For the records below, say how many lines contain the string "CRITERIA". Give the number only.

(Record excerpts begins)

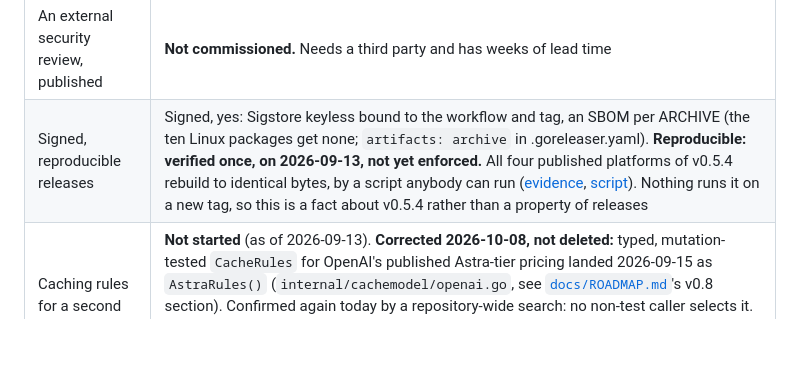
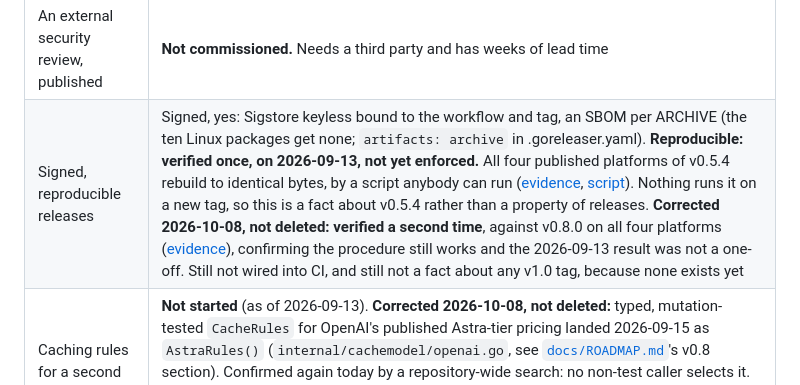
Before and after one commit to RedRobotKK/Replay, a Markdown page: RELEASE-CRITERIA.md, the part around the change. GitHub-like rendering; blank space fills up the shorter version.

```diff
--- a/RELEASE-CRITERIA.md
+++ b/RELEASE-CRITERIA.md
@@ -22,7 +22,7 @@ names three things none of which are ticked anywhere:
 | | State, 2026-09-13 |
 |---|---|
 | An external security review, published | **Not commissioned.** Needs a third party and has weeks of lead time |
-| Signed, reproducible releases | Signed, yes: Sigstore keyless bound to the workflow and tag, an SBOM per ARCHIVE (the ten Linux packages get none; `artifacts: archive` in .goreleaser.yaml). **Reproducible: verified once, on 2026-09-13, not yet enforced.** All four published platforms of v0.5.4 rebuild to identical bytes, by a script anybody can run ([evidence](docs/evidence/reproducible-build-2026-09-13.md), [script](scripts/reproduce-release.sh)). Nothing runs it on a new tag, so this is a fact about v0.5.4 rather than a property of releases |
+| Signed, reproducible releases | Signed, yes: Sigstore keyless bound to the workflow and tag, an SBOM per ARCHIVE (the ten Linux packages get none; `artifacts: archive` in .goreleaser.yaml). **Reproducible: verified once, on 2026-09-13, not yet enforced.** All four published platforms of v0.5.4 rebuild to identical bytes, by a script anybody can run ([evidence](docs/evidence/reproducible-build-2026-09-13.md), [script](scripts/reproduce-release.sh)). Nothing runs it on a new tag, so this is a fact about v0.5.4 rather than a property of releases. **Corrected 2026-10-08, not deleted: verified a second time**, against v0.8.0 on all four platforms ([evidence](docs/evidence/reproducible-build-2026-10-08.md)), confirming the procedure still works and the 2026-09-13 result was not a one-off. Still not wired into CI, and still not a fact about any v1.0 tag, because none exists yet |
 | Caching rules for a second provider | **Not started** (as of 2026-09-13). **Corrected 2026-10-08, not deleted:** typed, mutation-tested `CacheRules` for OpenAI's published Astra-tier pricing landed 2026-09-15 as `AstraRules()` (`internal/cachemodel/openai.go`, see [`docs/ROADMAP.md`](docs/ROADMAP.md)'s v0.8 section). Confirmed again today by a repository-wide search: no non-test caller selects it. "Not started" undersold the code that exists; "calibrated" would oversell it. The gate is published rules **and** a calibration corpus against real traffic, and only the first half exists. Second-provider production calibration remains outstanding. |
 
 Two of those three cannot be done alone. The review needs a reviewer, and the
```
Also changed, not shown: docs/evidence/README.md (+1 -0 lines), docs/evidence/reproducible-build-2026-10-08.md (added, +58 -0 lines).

(Record excerpts ends)

Expected answer
3